→ YOUR ASSIGNMENT
Look through the material below and copy every line containing the word "shrink".
*** Opening of DATASET RECORDS ***
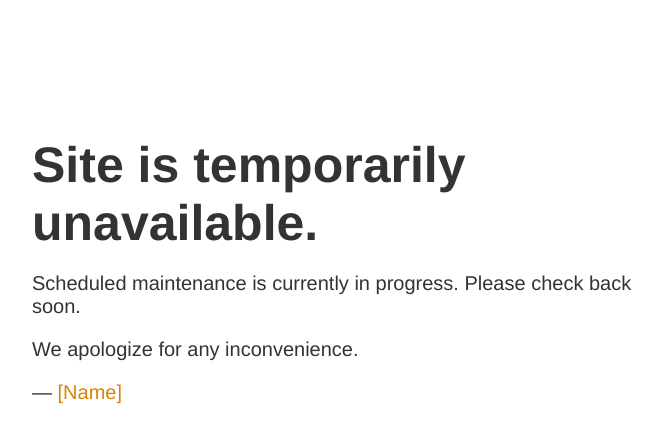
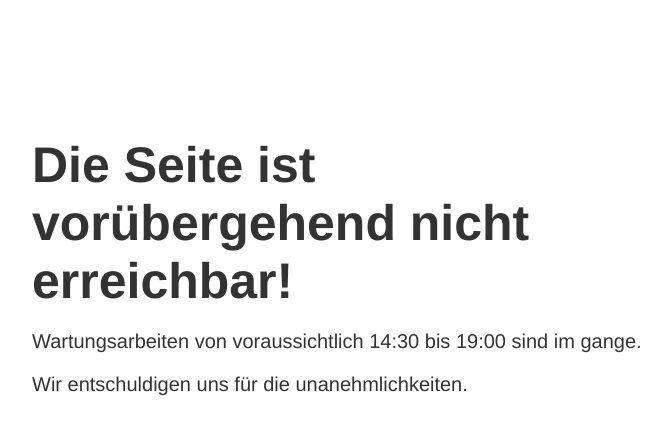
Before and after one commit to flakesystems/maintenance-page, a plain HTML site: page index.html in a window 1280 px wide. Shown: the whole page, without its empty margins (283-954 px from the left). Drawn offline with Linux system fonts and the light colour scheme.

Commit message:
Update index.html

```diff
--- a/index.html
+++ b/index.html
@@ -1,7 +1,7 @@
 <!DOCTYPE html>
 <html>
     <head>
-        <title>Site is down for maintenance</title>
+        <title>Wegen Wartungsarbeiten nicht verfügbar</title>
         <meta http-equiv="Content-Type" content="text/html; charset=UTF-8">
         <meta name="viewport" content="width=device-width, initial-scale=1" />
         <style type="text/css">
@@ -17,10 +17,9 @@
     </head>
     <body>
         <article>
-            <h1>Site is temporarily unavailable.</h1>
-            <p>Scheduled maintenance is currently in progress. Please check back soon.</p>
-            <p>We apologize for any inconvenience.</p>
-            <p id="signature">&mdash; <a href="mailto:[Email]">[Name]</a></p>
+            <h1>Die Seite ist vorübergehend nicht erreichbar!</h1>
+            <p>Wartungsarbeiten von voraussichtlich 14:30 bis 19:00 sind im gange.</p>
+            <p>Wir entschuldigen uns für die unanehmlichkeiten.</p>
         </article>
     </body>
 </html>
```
*** Close of DATASET RECORDS ***
*** Opening of DATASET RECORDS ***
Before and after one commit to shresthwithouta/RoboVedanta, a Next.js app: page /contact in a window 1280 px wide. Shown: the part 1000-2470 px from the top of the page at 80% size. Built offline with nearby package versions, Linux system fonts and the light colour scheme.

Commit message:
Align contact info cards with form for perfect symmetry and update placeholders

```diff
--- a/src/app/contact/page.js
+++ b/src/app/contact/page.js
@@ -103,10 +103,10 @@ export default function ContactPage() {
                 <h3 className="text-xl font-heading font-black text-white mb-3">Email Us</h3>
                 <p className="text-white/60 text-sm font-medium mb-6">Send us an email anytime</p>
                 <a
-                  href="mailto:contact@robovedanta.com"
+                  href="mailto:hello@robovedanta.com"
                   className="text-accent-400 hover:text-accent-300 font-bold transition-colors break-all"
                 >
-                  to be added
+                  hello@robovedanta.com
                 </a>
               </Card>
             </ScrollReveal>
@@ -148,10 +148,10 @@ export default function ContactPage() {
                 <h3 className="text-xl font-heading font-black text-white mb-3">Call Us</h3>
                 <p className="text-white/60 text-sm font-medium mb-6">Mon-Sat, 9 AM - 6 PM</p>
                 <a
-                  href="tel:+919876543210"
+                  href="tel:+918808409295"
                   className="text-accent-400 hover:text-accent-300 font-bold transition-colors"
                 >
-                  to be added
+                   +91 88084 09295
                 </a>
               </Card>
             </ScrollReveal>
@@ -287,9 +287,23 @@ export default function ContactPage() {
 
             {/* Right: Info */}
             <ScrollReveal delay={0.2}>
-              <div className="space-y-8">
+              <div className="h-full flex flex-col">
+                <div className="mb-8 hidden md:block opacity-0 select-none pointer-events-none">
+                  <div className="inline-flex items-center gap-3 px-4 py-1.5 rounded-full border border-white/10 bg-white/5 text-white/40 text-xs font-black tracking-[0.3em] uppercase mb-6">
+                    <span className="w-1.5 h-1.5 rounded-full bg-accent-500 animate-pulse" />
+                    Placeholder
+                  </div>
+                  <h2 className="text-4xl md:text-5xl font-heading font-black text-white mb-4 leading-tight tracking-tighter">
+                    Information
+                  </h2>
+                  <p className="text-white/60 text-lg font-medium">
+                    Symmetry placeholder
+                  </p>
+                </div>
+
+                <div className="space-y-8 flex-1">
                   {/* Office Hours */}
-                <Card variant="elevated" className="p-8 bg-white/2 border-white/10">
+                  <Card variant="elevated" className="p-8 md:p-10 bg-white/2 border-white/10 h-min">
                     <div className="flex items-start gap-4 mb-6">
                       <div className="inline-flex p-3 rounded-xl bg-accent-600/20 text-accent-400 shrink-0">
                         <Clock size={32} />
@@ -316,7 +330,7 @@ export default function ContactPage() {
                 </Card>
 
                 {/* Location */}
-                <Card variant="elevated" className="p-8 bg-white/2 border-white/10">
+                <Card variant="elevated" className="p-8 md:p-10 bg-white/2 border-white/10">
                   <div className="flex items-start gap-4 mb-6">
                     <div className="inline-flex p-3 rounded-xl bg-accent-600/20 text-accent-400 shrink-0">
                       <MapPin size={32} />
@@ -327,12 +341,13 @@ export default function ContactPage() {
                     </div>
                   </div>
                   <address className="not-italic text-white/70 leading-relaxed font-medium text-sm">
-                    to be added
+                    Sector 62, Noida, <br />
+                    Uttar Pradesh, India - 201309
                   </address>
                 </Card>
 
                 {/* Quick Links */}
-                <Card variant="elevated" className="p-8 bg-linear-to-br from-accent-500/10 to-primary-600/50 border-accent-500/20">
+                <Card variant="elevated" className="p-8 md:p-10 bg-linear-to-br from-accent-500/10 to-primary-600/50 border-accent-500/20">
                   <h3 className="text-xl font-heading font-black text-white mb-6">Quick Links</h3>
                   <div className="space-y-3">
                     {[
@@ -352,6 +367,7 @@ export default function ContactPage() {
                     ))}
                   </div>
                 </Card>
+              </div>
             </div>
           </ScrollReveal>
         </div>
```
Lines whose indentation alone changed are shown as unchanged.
*** Close of DATASET RECORDS ***
*** Opening of DATASET RECORDS ***
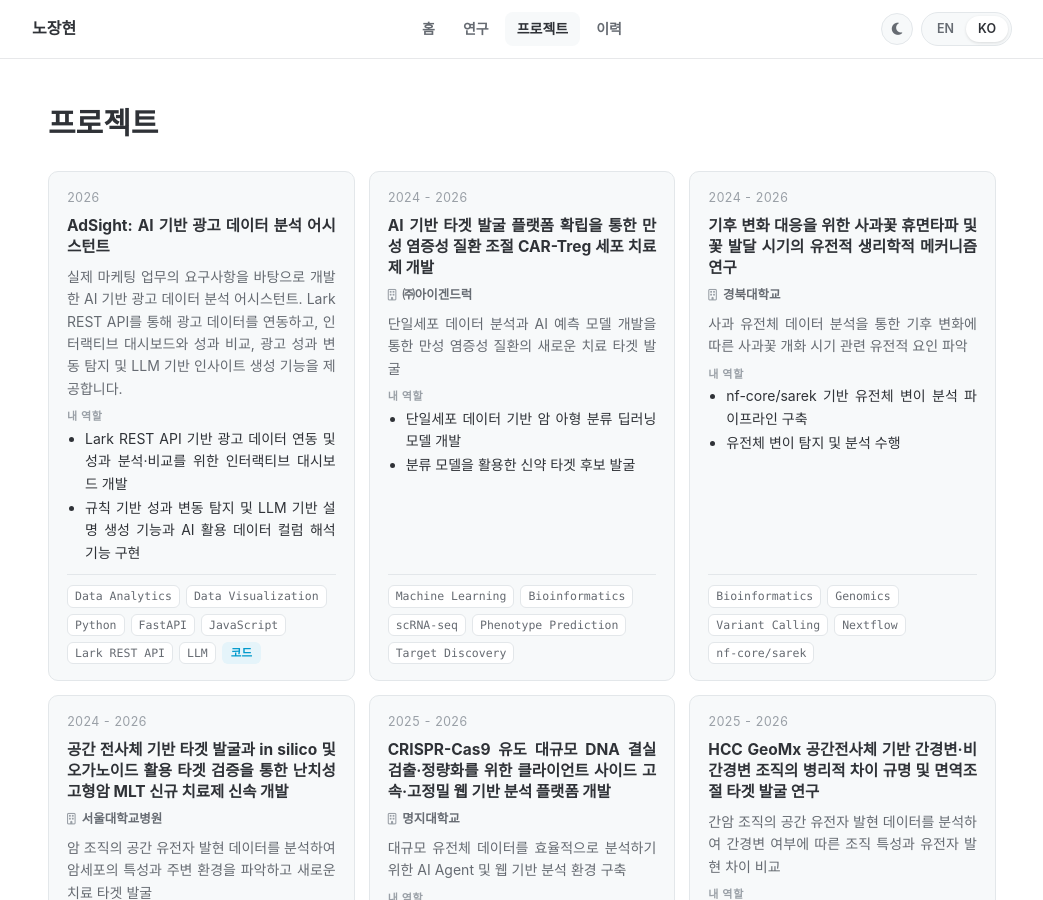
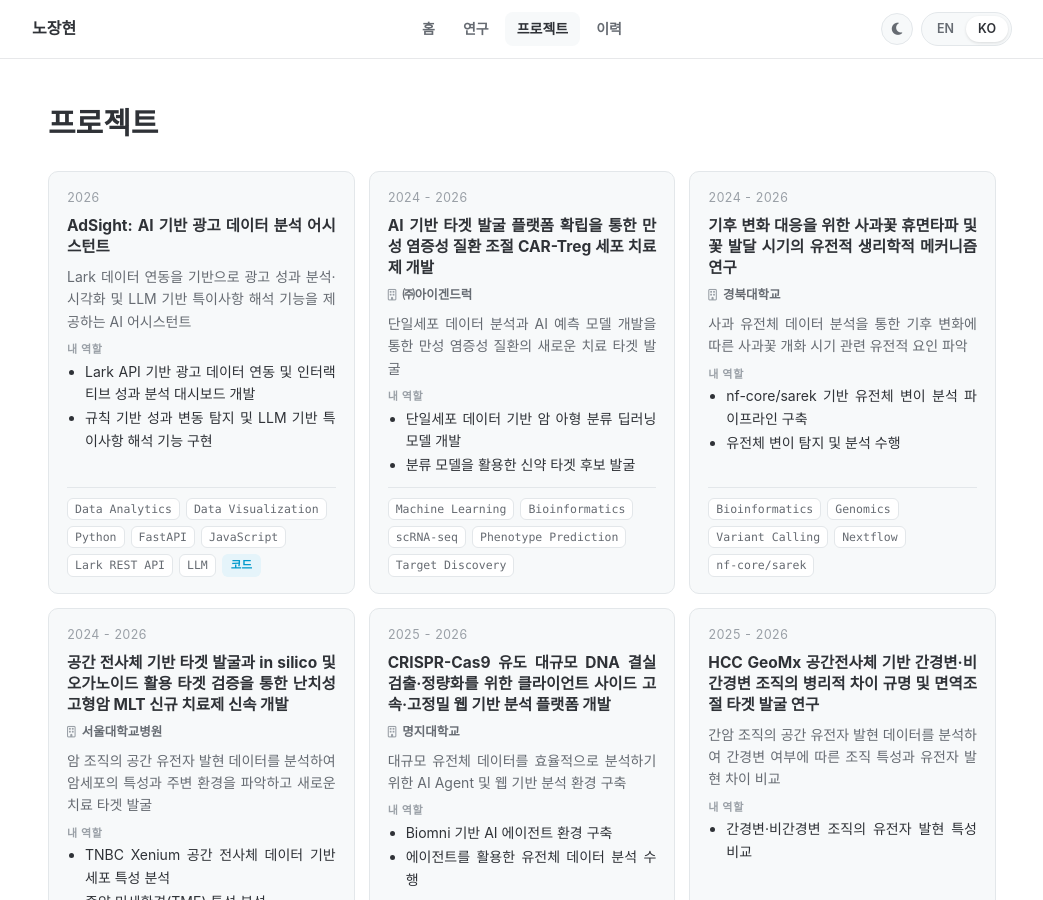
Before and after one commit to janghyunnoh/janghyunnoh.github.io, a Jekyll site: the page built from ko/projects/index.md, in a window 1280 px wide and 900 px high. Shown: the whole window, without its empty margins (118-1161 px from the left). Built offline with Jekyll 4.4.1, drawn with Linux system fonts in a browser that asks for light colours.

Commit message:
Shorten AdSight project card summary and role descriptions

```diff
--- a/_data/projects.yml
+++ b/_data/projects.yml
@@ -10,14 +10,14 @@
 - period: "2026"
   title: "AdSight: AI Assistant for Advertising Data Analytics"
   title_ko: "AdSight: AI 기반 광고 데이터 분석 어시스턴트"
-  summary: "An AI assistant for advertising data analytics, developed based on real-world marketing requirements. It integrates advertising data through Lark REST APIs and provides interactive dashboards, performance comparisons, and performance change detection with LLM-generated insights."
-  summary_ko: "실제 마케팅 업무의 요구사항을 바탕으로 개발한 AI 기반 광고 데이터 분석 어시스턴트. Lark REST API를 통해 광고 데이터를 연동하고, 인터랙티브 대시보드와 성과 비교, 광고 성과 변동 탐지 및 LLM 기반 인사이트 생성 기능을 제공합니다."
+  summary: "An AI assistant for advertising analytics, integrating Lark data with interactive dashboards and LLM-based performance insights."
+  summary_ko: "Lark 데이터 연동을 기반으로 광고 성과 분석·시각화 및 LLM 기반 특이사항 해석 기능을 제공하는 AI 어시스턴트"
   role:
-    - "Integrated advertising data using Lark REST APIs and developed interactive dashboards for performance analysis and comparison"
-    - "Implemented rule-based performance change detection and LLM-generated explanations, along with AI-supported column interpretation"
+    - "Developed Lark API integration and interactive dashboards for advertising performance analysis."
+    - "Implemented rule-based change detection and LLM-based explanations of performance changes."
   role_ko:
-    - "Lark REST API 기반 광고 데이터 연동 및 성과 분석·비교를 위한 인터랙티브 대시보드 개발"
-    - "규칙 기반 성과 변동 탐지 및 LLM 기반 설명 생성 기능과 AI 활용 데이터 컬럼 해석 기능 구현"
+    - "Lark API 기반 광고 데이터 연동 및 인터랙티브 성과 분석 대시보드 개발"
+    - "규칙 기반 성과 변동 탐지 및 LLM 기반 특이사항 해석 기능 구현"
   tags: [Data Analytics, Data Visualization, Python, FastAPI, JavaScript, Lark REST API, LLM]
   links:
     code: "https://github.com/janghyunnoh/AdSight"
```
*** Close of DATASET RECORDS ***
→ EXERCISE RESPONSE
                       <div className="inline-flex p-3 rounded-xl bg-accent-600/20 text-accent-400 shrink-0">
                     <div className="inline-flex p-3 rounded-xl bg-accent-600/20 text-accent-400 shrink-0">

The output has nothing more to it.